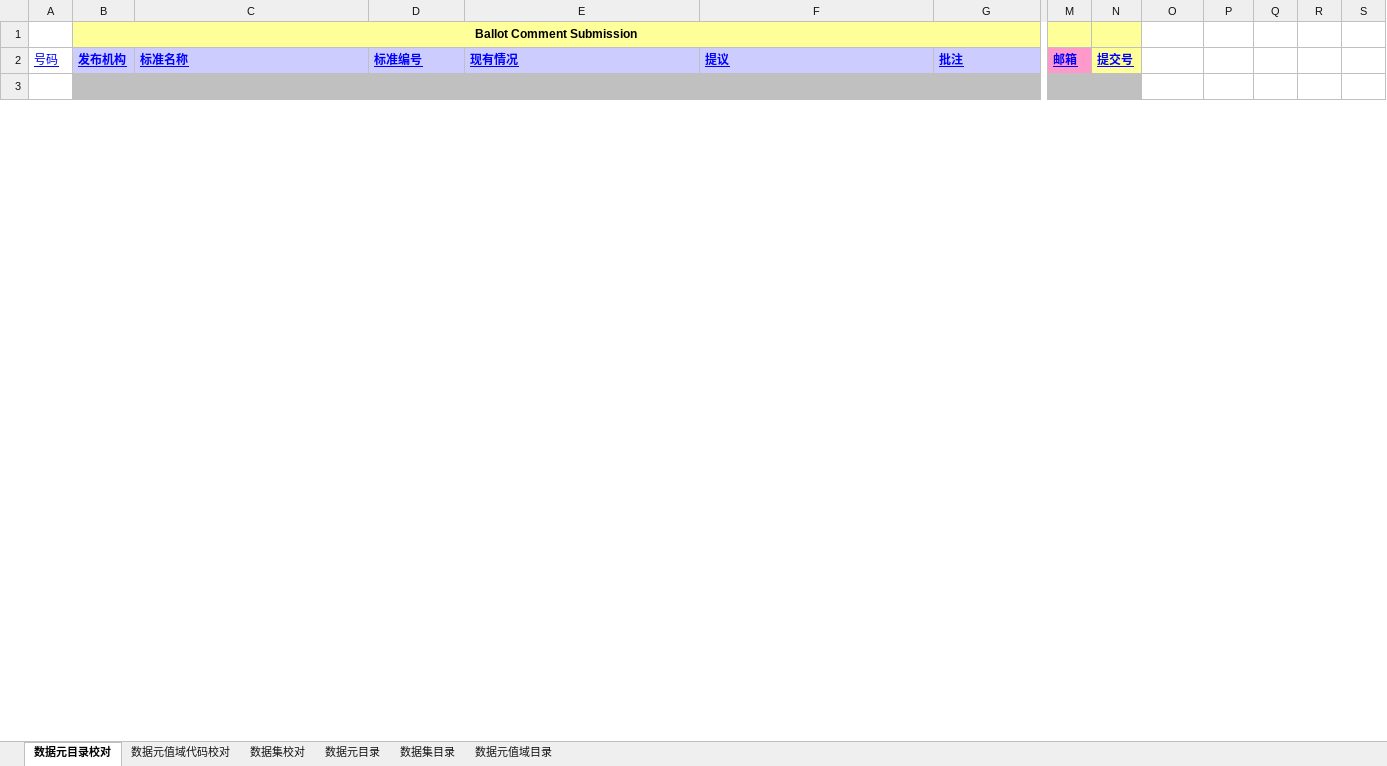
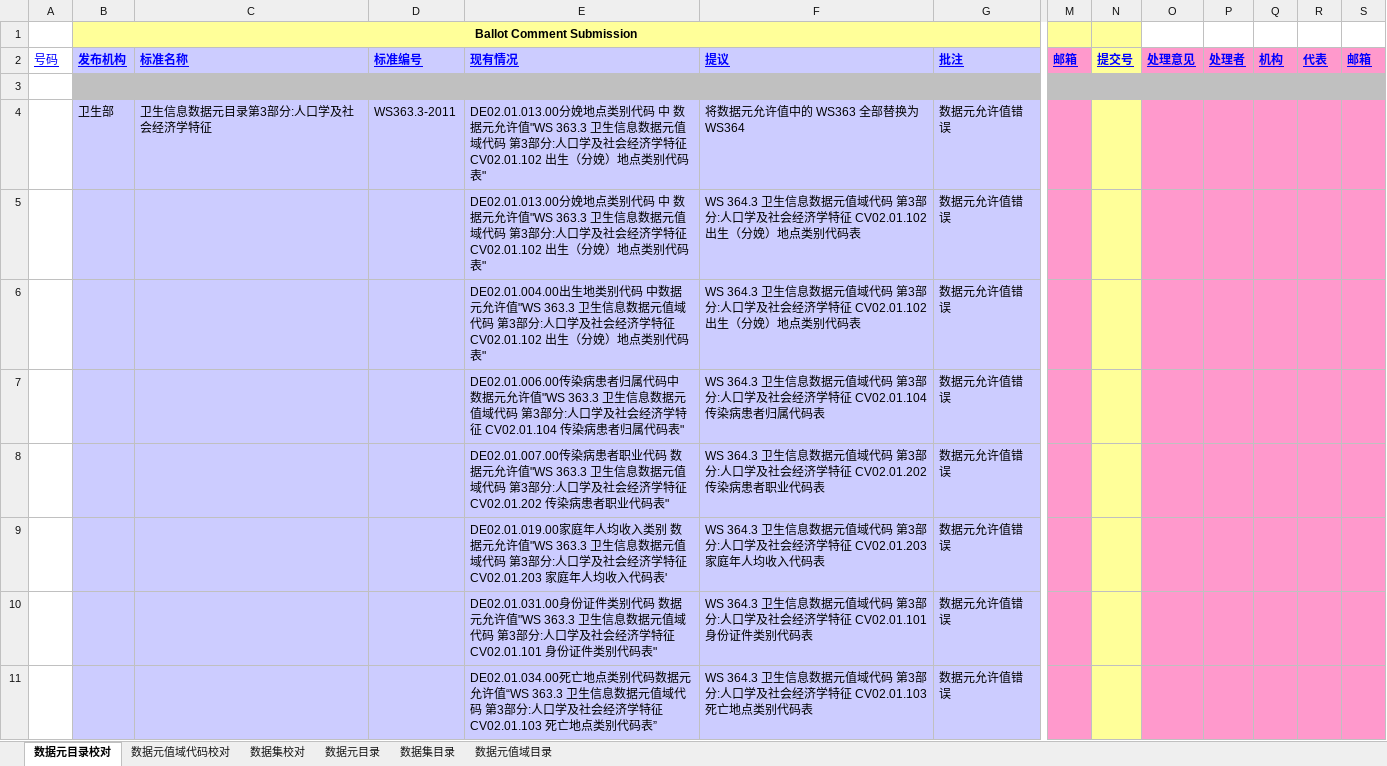
Before and after one commit to bltcn/healthcaredatastandard, an Excel workbook: 成品/R1/卫生信息数据元_校对.xlsx, sheet 数据元目录校对, drawn as a sheet; only a part is shown, gaps mark what is left out; values as stored, in another font and other column widths than the file's, no borders; rows hold the shown columns only; the diff covers the shown part only; the diff names each change by its address in the sheet, - before the commit and + after, or states it on an @@ line.

```diff
--- a/成品/R1/卫生信息数据元_校对.xlsx (sheet 数据元目录校对)
+++ b/成品/R1/卫生信息数据元_校对.xlsx (sheet 数据元目录校对)
-O2: (empty)
+O2: 处理意见
-O2:S2 fill: none
+O2:S2 fill: #FF99CC
-P2: (empty)
+P2: 处理者
-Q2: (empty)
+Q2: 机构
-R2: (empty)
+R2: 代表
-S2: (empty)
+S2: 邮箱
-O3:S3 fill: none
+O3:S3 fill: #C0C0C0
+row 4:  | 卫生部 | 卫生信息数据元目录第3部分:人口学及社会经济学特征 | WS363.3-2011 | DE02.01.013.00分娩地点类别代码 中 数据元允许值"WS 363.3 卫生信息数据元值域代码 第3部分:人口学及社会经济学特征 CV02.01.102 出生（分娩）地点类别代码表" | 将数据元允许值中的 WS363 全部替换为 WS364 | 数据元允许值错误
+row 5:  |  |  |  | DE02.01.013.00分娩地点类别代码 中 数据元允许值"WS 363.3 卫生信息数据元值域代码 第3部分:人口学及社会经济学特征 CV02.01.102 出生（分娩）地点类别代码表" | WS 364.3 卫生信息数据元值域代码 第3部分:人口学及社会经济学特征 CV02.01.102 出生（分娩）地点类别代码表 | 数据元允许值错误
+row 6:  |  |  |  | DE02.01.004.00出生地类别代码 中数据元允许值"WS 363.3 卫生信息数据元值域代码 第3部分:人口学及社会经济学特征 CV02.01.102 出生（分娩）地点类别代码表" | WS 364.3 卫生信息数据元值域代码 第3部分:人口学及社会经济学特征 CV02.01.102 出生（分娩）地点类别代码表 | 数据元允许值错误
+row 7:  |  |  |  | DE02.01.006.00传染病患者归属代码中 数据元允许值"WS 363.3 卫生信息数据元值域代码 第3部分:人口学及社会经济学特征 CV02.01.104 传染病患者归属代码表" | WS 364.3 卫生信息数据元值域代码 第3部分:人口学及社会经济学特征 CV02.01.104 传染病患者归属代码表 | 数据元允许值错误
+row 8:  |  |  |  | DE02.01.007.00传染病患者职业代码 数据元允许值"WS 363.3 卫生信息数据元值域代码 第3部分:人口学及社会经济学特征 CV02.01.202 传染病患者职业代码表" | WS 364.3 卫生信息数据元值域代码 第3部分:人口学及社会经济学特征 CV02.01.202 传染病患者职业代码表 | 数据元允许值错误
+row 9:  |  |  |  | DE02.01.019.00家庭年人均收入类别 数据元允许值"WS 363.3 卫生信息数据元值域代码 第3部分:人口学及社会经济学特征 CV02.01.203 家庭年人均收入代码表' | WS 364.3 卫生信息数据元值域代码 第3部分:人口学及社会经济学特征 CV02.01.203 家庭年人均收入代码表 | 数据元允许值错误
+row 10:  |  |  |  | DE02.01.031.00身份证件类别代码 数据元允许值"WS 363.3 卫生信息数据元值域代码 第3部分:人口学及社会经济学特征 CV02.01.101 身份证件类别代码表" | WS 364.3 卫生信息数据元值域代码 第3部分:人口学及社会经济学特征 CV02.01.101 身份证件类别代码表 | 数据元允许值错误
+row 11:  |  |  |  | DE02.01.034.00死亡地点类别代码数据元允许值“WS 363.3 卫生信息数据元值域代码 第3部分:人口学及社会经济学特征 CV02.01.103 死亡地点类别代码表” | WS 364.3 卫生信息数据元值域代码 第3部分:人口学及社会经济学特征 CV02.01.103 死亡地点类别代码表 | 数据元允许值错误
```
Also changed, not shown: 153 added rows, 3 edited cells and cell formats elsewhere in this sheet.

**ASSIGNMENT**
All of the material above should be output exactly, with the pictures left behind.

**RESPONSE BOX**
Before and after one commit to bltcn/healthcaredatastandard, an Excel workbook: 成品/R1/卫生信息数据元_校对.xlsx, sheet 数据元目录校对, drawn as a sheet; only a part is shown, gaps mark what is left out; values as stored, in another font and other column widths than the file's, no borders; rows hold the shown columns only; the diff covers the shown part only; the diff names each change by its address in the sheet, - before the commit and + after, or states it on an @@ line.

```diff
--- a/成品/R1/卫生信息数据元_校对.xlsx (sheet 数据元目录校对)
+++ b/成品/R1/卫生信息数据元_校对.xlsx (sheet 数据元目录校对)
-O2: (empty)
+O2: 处理意见
-O2:S2 fill: none
+O2:S2 fill: #FF99CC
-P2: (empty)
+P2: 处理者
-Q2: (empty)
+Q2: 机构
-R2: (empty)
+R2: 代表
-S2: (empty)
+S2: 邮箱
-O3:S3 fill: none
+O3:S3 fill: #C0C0C0
+row 4:  | 卫生部 | 卫生信息数据元目录第3部分:人口学及社会经济学特征 | WS363.3-2011 | DE02.01.013.00分娩地点类别代码 中 数据元允许值"WS 363.3 卫生信息数据元值域代码 第3部分:人口学及社会经济学特征 CV02.01.102 出生（分娩）地点类别代码表" | 将数据元允许值中的 WS363 全部替换为 WS364 | 数据元允许值错误
+row 5:  |  |  |  | DE02.01.013.00分娩地点类别代码 中 数据元允许值"WS 363.3 卫生信息数据元值域代码 第3部分:人口学及社会经济学特征 CV02.01.102 出生（分娩）地点类别代码表" | WS 364.3 卫生信息数据元值域代码 第3部分:人口学及社会经济学特征 CV02.01.102 出生（分娩）地点类别代码表 | 数据元允许值错误
+row 6:  |  |  |  | DE02.01.004.00出生地类别代码 中数据元允许值"WS 363.3 卫生信息数据元值域代码 第3部分:人口学及社会经济学特征 CV02.01.102 出生（分娩）地点类别代码表" | WS 364.3 卫生信息数据元值域代码 第3部分:人口学及社会经济学特征 CV02.01.102 出生（分娩）地点类别代码表 | 数据元允许值错误
+row 7:  |  |  |  | DE02.01.006.00传染病患者归属代码中 数据元允许值"WS 363.3 卫生信息数据元值域代码 第3部分:人口学及社会经济学特征 CV02.01.104 传染病患者归属代码表" | WS 364.3 卫生信息数据元值域代码 第3部分:人口学及社会经济学特征 CV02.01.104 传染病患者归属代码表 | 数据元允许值错误
+row 8:  |  |  |  | DE02.01.007.00传染病患者职业代码 数据元允许值"WS 363.3 卫生信息数据元值域代码 第3部分:人口学及社会经济学特征 CV02.01.202 传染病患者职业代码表" | WS 364.3 卫生信息数据元值域代码 第3部分:人口学及社会经济学特征 CV02.01.202 传染病患者职业代码表 | 数据元允许值错误
+row 9:  |  |  |  | DE02.01.019.00家庭年人均收入类别 数据元允许值"WS 363.3 卫生信息数据元值域代码 第3部分:人口学及社会经济学特征 CV02.01.203 家庭年人均收入代码表' | WS 364.3 卫生信息数据元值域代码 第3部分:人口学及社会经济学特征 CV02.01.203 家庭年人均收入代码表 | 数据元允许值错误
+row 10:  |  |  |  | DE02.01.031.00身份证件类别代码 数据元允许值"WS 363.3 卫生信息数据元值域代码 第3部分:人口学及社会经济学特征 CV02.01.101 身份证件类别代码表" | WS 364.3 卫生信息数据元值域代码 第3部分:人口学及社会经济学特征 CV02.01.101 身份证件类别代码表 | 数据元允许值错误
+row 11:  |  |  |  | DE02.01.034.00死亡地点类别代码数据元允许值“WS 363.3 卫生信息数据元值域代码 第3部分:人口学及社会经济学特征 CV02.01.103 死亡地点类别代码表” | WS 364.3 卫生信息数据元值域代码 第3部分:人口学及社会经济学特征 CV02.01.103 死亡地点类别代码表 | 数据元允许值错误
```
Also changed, not shown: 153 added rows, 3 edited cells and cell formats elsewhere in this sheet.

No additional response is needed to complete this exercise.